> [About this exercise] Pull out every line below holding the word "reports".

> [Exercise inputs]

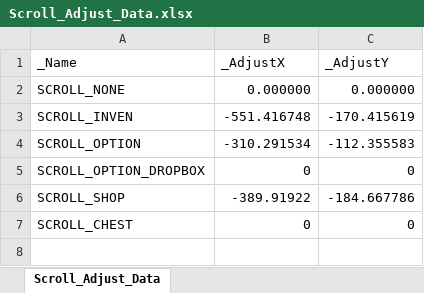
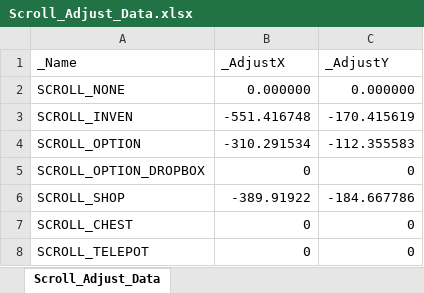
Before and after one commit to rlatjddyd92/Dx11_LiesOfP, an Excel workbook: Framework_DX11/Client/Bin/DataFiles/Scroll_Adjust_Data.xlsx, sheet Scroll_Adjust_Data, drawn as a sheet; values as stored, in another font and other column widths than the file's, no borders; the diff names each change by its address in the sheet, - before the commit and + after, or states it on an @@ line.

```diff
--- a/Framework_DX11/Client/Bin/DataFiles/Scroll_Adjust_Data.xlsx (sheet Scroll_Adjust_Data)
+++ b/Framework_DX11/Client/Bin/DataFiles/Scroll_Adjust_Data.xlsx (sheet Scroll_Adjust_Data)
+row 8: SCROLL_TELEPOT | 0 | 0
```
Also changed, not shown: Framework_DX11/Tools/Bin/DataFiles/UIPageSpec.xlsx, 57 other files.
--
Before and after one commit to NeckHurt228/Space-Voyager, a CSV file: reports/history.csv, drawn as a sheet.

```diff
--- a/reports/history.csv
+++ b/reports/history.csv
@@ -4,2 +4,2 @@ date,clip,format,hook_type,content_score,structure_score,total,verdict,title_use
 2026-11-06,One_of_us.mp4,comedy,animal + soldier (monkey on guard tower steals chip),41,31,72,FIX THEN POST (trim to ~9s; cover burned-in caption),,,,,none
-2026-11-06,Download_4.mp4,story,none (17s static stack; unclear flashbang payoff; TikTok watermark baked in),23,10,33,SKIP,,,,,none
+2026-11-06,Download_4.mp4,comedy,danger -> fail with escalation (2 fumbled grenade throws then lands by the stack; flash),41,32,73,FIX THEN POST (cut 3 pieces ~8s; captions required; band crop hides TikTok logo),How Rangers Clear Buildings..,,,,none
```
---
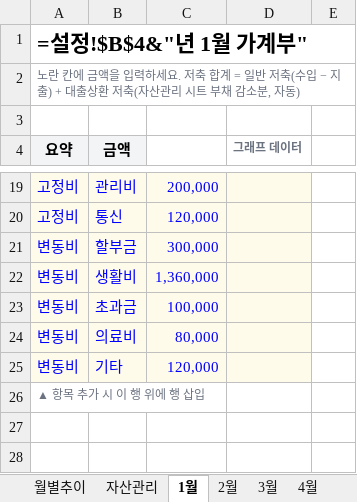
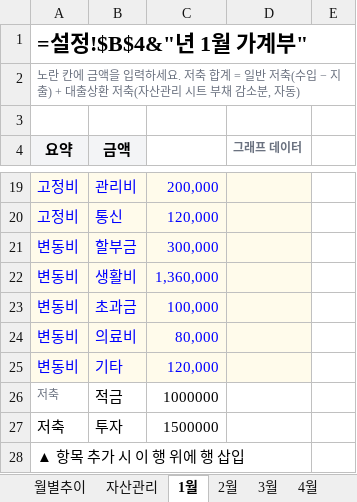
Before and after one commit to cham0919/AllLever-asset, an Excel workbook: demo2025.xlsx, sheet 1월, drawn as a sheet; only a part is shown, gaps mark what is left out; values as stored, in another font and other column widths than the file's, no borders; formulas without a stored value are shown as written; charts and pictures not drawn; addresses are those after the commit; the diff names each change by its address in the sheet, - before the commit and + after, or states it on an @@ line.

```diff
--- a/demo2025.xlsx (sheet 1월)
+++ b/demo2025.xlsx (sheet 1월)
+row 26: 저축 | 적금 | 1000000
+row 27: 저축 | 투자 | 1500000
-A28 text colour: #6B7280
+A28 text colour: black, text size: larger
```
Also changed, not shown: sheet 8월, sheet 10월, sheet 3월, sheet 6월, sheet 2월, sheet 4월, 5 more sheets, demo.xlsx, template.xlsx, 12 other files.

> [Finished task]
Before and after one commit to NeckHurt228/Space-Voyager, a CSV file: reports/history.csv, drawn as a sheet.
--- a/reports/history.csv
+++ b/reports/history.csv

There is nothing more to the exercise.